• _What to produce_
Reproduce all of the data exactly. Images are not to appear in the reply.

• _Recorded data_
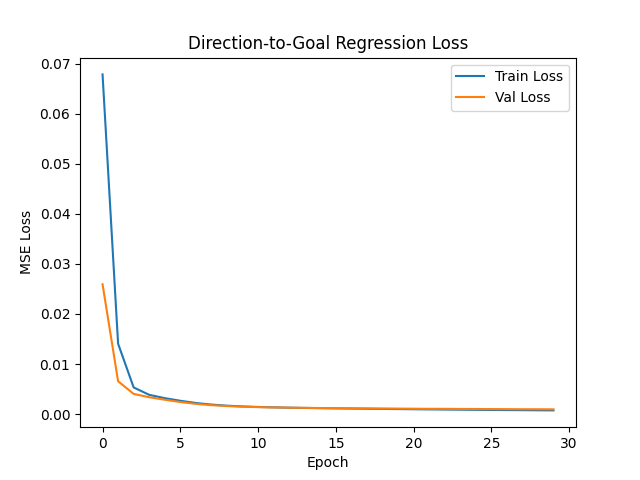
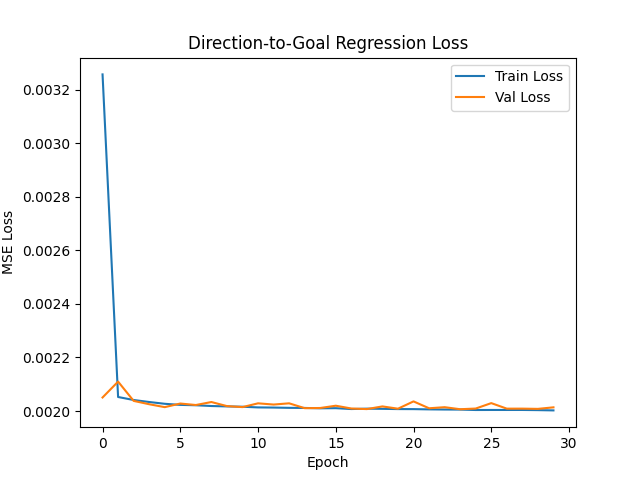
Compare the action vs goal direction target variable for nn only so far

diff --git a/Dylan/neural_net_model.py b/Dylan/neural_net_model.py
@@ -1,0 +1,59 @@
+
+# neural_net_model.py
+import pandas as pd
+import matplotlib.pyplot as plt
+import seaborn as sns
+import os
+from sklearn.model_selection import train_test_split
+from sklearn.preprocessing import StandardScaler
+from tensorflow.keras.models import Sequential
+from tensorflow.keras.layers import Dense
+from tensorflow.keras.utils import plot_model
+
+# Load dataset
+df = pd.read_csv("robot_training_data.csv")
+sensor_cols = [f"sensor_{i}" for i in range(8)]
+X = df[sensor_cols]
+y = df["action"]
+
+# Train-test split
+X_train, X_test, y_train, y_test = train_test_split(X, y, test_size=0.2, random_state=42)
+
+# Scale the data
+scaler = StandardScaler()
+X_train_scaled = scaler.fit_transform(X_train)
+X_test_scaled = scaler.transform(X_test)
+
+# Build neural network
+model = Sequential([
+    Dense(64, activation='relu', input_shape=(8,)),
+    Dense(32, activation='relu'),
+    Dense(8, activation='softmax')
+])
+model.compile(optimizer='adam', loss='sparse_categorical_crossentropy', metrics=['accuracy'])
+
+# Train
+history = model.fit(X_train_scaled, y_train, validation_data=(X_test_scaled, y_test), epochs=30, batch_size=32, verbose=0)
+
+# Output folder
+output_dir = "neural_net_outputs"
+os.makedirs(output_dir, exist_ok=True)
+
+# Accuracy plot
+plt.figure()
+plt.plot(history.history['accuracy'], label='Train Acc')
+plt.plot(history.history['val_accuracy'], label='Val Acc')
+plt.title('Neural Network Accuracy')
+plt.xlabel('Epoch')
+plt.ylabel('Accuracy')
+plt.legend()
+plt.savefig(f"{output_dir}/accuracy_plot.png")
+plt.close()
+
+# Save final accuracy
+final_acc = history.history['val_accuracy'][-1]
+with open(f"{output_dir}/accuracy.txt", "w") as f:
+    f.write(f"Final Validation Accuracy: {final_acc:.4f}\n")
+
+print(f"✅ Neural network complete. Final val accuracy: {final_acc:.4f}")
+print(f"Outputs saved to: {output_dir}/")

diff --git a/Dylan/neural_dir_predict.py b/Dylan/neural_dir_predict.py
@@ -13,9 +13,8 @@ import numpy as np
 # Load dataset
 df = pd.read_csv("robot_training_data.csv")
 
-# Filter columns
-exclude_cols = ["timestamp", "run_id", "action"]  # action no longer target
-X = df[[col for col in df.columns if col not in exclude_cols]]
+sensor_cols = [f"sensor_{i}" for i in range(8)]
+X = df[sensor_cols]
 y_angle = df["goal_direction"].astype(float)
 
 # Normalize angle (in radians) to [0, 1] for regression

• _Exercise result_
Compare the action vs goal direction target variable for nn only so far

diff --git a/Dylan/neural_net_model.py b/Dylan/neural_net_model.py
@@ -1,0 +1,59 @@
+
+# neural_net_model.py
+import pandas as pd
+import matplotlib.pyplot as plt
+import seaborn as sns
+import os
+from sklearn.model_selection import train_test_split
+from sklearn.preprocessing import StandardScaler
+from tensorflow.keras.models import Sequential
+from tensorflow.keras.layers import Dense
+from tensorflow.keras.utils import plot_model
+
+# Load dataset
+df = pd.read_csv("robot_training_data.csv")
+sensor_cols = [f"sensor_{i}" for i in range(8)]
+X = df[sensor_cols]
+y = df["action"]
+
+# Train-test split
+X_train, X_test, y_train, y_test = train_test_split(X, y, test_size=0.2, random_state=42)
+
+# Scale the data
+scaler = StandardScaler()
+X_train_scaled = scaler.fit_transform(X_train)
+X_test_scaled = scaler.transform(X_test)
+
+# Build neural network
+model = Sequential([
+    Dense(64, activation='relu', input_shape=(8,)),
+    Dense(32, activation='relu'),
+    Dense(8, activation='softmax')
+])
+model.compile(optimizer='adam', loss='sparse_categorical_crossentropy', metrics=['accuracy'])
+
+# Train
+history = model.fit(X_train_scaled, y_train, validation_data=(X_test_scaled, y_test), epochs=30, batch_size=32, verbose=0)
+
+# Output folder
+output_dir = "neural_net_outputs"
+os.makedirs(output_dir, exist_ok=True)
+
+# Accuracy plot
+plt.figure()
+plt.plot(history.history['accuracy'], label='Train Acc')
+plt.plot(history.history['val_accuracy'], label='Val Acc')
+plt.title('Neural Network Accuracy')
+plt.xlabel('Epoch')
+plt.ylabel('Accuracy')
+plt.legend()
+plt.savefig(f"{output_dir}/accuracy_plot.png")
+plt.close()
+
+# Save final accuracy
+final_acc = history.history['val_accuracy'][-1]
+with open(f"{output_dir}/accuracy.txt", "w") as f:
+    f.write(f"Final Validation Accuracy: {final_acc:.4f}\n")
+
+print(f"✅ Neural network complete. Final val accuracy: {final_acc:.4f}")
+print(f"Outputs saved to: {output_dir}/")

diff --git a/Dylan/neural_dir_predict.py b/Dylan/neural_dir_predict.py
@@ -13,9 +13,8 @@ import numpy as np
 # Load dataset
 df = pd.read_csv("robot_training_data.csv")
 
-# Filter columns
-exclude_cols = ["timestamp", "run_id", "action"]  # action no longer target
-X = df[[col for col in df.columns if col not in exclude_cols]]
+sensor_cols = [f"sensor_{i}" for i in range(8)]
+X = df[sensor_cols]
 y_angle = df["goal_direction"].astype(float)
 
 # Normalize angle (in radians) to [0, 1] for regression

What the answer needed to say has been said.